(Web document revisions)

* * *

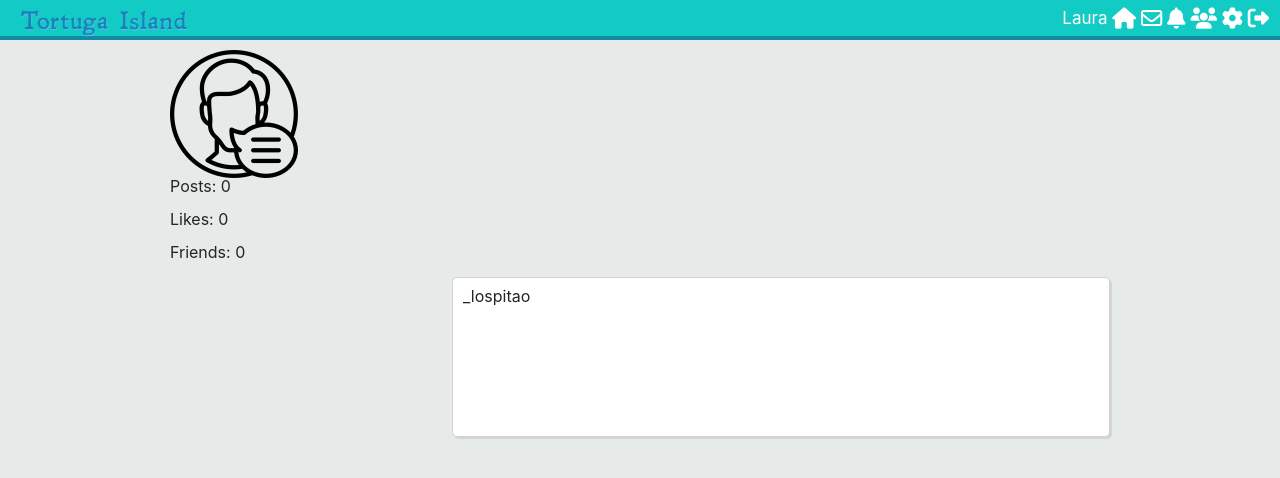
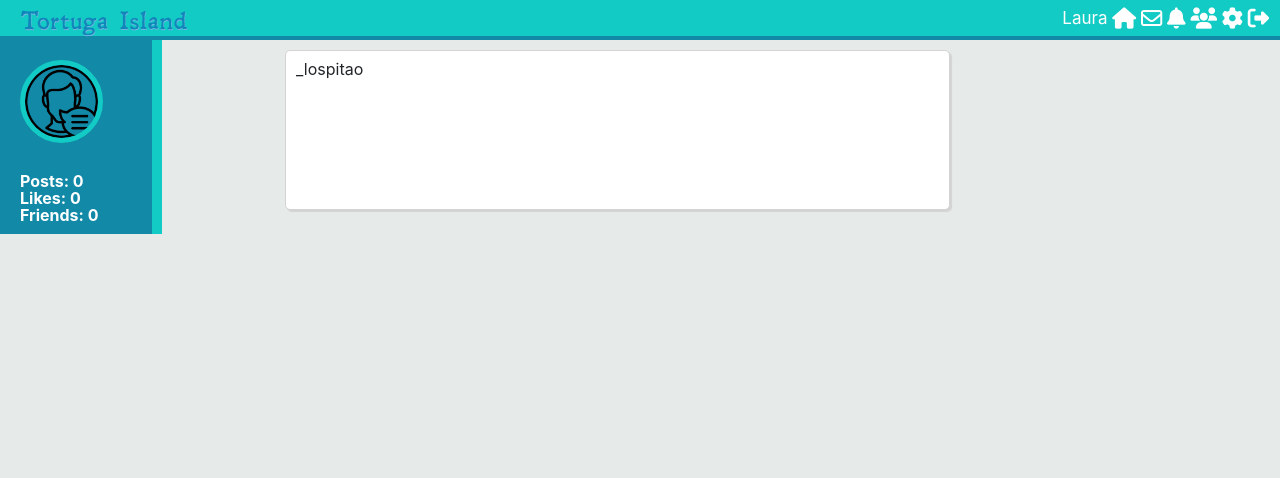
Before and after one commit to Lospitao/Isla-Tortuga, a PHP site: page /_lospitao in a window 1280 px wide. Shown: the top 478 px of the page. Run offline with PHP 8.4, Linux system fonts and the light colour scheme; a user stored in the database is signed in; data comes from the database, SQL or seed files in the repository; some libraries are stand-ins or nearby versions.

Commit message:
#52 Styling the profile bar

```diff
--- a/assets/css/style.css
+++ b/assets/css/style.css
@@ -173,11 +173,11 @@ textarea:focus {
 	margin-top: 3px;
 	position: absolute;
 	font-family: 'Bellota-Regular', sans-serif;
-	text-shadow: #73B6E2 0.5px 0.5px 0px;
+	text-shadow: #73B6E2 0.5px 0.5px 0;
 	font-size: 120%;
 }
 .newsfeedPostOptions {
-	padding:0px;
+	padding:0;
 	text-decoration: none;
 	color: #20AAE5;
 
@@ -205,3 +205,38 @@ textarea:focus {
 	display: inline;
 	font-size: 14px;
 }
+
+.profile_left {
+	top:-10px;
+	width: 17%;
+	max-width: 240px;
+	min-width: 130px;
+	height: 100%;
+	float: left;
+	position: relative;
+	background-color:#1289A7;
+	border-right:10px solid #12CBC4;
+	color: white;
+	margin-right: 20px;
+}
+
+.profile_left img{
+	min-width:80px;
+	width: 55%;
+	margin: 20px;
+	border: 5px solid #12CBC4;
+	border-radius: 100px;
+}
+
+.profile_info {
+	display: list-item;
+	background-color: #1289A7;
+	width: 100%;
+	padding: 10px 0 10px 0;
+}
+
+.profile_info p {
+	margin: 0 0 0 20px;
+	word-wrap: break-word;
+	font-weight: bolder;
+}
--- a/profile.php
+++ b/profile.php
@@ -10,16 +10,23 @@ if(isset($_GET['profile_username'])) {
     $num_friends = (substr_count($user_array['friend_array'], ",")) -1;
 }
 ?>
+    <style type="text/css">
+        .wrapper {
+            margin-left: 0;
+            padding-left: 0;
+        }
+    </style>
     <div class="profile_left">
         <img src="<?php echo $user_array['profile_pic']?>">
         <div class="profile_info">
-        <p><?php echo "Posts: " . $user_array['num_posts']; ?></p>
-        <p><?php echo "Likes: " . $user_array['num_likes']; ?></p>
-        <p><?php echo "Friends: " . $num_friends; ?></p>
+            <p><?php echo "Posts: " . $user_array['num_posts']; ?></p>
+            <p><?php echo "Likes: " . $user_array['num_likes']; ?></p>
+            <p><?php echo "Friends: " . $num_friends; ?></p>
         </div>
+    </div>
 
     <div class="main_column column">
-    <?php echo $username?>
+    <?php echo $username; ?>
 
 
 
```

* * *

-- About this task --
The answer must be an exact reproduction of the records, with every picture left out.

-- Result of this exercise --
Before and after one commit to Lospitao/Isla-Tortuga, a PHP site: page /_lospitao in a window 1280 px wide. Shown: the top 478 px of the page. Run offline with PHP 8.4, Linux system fonts and the light colour scheme; a user stored in the database is signed in; data comes from the database, SQL or seed files in the repository; some libraries are stand-ins or nearby versions.

Commit message:
#52 Styling the profile bar

```diff
--- a/assets/css/style.css
+++ b/assets/css/style.css
@@ -173,11 +173,11 @@ textarea:focus {
 	margin-top: 3px;
 	position: absolute;
 	font-family: 'Bellota-Regular', sans-serif;
-	text-shadow: #73B6E2 0.5px 0.5px 0px;
+	text-shadow: #73B6E2 0.5px 0.5px 0;
 	font-size: 120%;
 }
 .newsfeedPostOptions {
-	padding:0px;
+	padding:0;
 	text-decoration: none;
 	color: #20AAE5;
 
@@ -205,3 +205,38 @@ textarea:focus {
 	display: inline;
 	font-size: 14px;
 }
+
+.profile_left {
+	top:-10px;
+	width: 17%;
+	max-width: 240px;
+	min-width: 130px;
+	height: 100%;
+	float: left;
+	position: relative;
+	background-color:#1289A7;
+	border-right:10px solid #12CBC4;
+	color: white;
+	margin-right: 20px;
+}
+
+.profile_left img{
+	min-width:80px;
+	width: 55%;
+	margin: 20px;
+	border: 5px solid #12CBC4;
+	border-radius: 100px;
+}
+
+.profile_info {
+	display: list-item;
+	background-color: #1289A7;
+	width: 100%;
+	padding: 10px 0 10px 0;
+}
+
+.profile_info p {
+	margin: 0 0 0 20px;
+	word-wrap: break-word;
+	font-weight: bolder;
+}
--- a/profile.php
+++ b/profile.php
@@ -10,16 +10,23 @@ if(isset($_GET['profile_username'])) {
     $num_friends = (substr_count($user_array['friend_array'], ",")) -1;
 }
 ?>
+    <style type="text/css">
+        .wrapper {
+            margin-left: 0;
+            padding-left: 0;
+        }
+    </style>
     <div class="profile_left">
         <img src="<?php echo $user_array['profile_pic']?>">
         <div class="profile_info">
-        <p><?php echo "Posts: " . $user_array['num_posts']; ?></p>
-        <p><?php echo "Likes: " . $user_array['num_likes']; ?></p>
-        <p><?php echo "Friends: " . $num_friends; ?></p>
+            <p><?php echo "Posts: " . $user_array['num_posts']; ?></p>
+            <p><?php echo "Likes: " . $user_array['num_likes']; ?></p>
+            <p><?php echo "Friends: " . $num_friends; ?></p>
         </div>
+    </div>
 
     <div class="main_column column">
-    <?php echo $username?>
+    <?php echo $username; ?>
 
 
 
```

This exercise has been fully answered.